So, what's the purpose of the anta? This was a support structure in the truest sense of the word. Antae were placed on either end of the opening of the temple, where the roof was supported solely by columns. The antae helped hold this weight. The increased thickness and sturdiness of the antae also helped to reinforce the masonry walls that they were built into. A temple which has antae on both ends of the porch, with columns in between, is said to be built in antis.

Archeologists believe that the antae developed along with masonry architecture in ancient Greece; similar features are found in Egyptian architecture as well. Many elements of early Greek stone temples have features likely derived from their original wooden structures, and the anta may be one of them. It's known that early Greek brick temples reinforced the brick walls by placing a thick wooden post at the end of this wall along the porch. The anta is located in this same place, and has the same function, so the connection to previous architectural forms is fairly evident.

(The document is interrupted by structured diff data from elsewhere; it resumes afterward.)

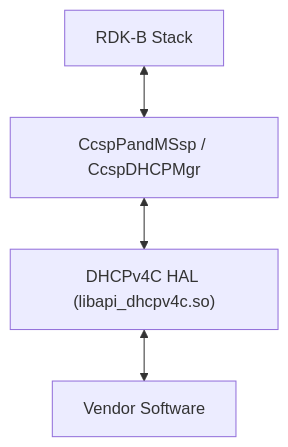
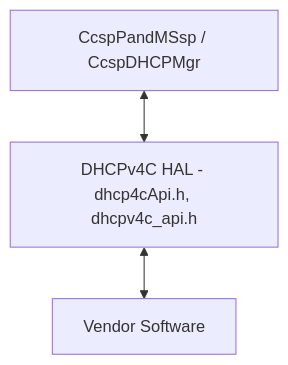
The first of 2 diagrams in docs/pages/halSpec.md (Blitzy-Sky/rdkb-halif-dhcp), drawn with Mermaid before and after one commit.

Commit message:
docs: normalise the DHCPv4C HAL architecture flowchart in its specification
The Description flowchart now uses the common top-down form shared by
every C HAL page: CcspPandMSsp / CcspDHCPMgr, then the DHCPv4C HAL node
(dhcp4cApi.h, dhcpv4c_api.h), then Vendor Software, joined by
double-headed edges. The extra RDK-B Stack layer is removed.

````diff
--- a/docs/pages/halSpec.md
+++ b/docs/pages/halSpec.md
@@ -32,7 +32,5 @@
 ```mermaid
-flowchart TD;
-    RDKBStack[RDK-B Stack] <-->
-    OwningServices["CcspPandMSsp / CcspDHCPMgr"] <-->
-    DHCPv4CHAL["DHCPv4C HAL (libapi_dhcpv4c.so)"] <-->
-    VendorSoftware[Vendor Software]
+flowchart TD
+    Caller["CcspPandMSsp / CcspDHCPMgr"] <--> HAL["DHCPv4C HAL - dhcp4cApi.h, dhcpv4c_api.h"]
+    HAL <--> Vendor["Vendor Software"]
 ```
````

The antae of this Doric structure in Delphi are part of the wall, not separate features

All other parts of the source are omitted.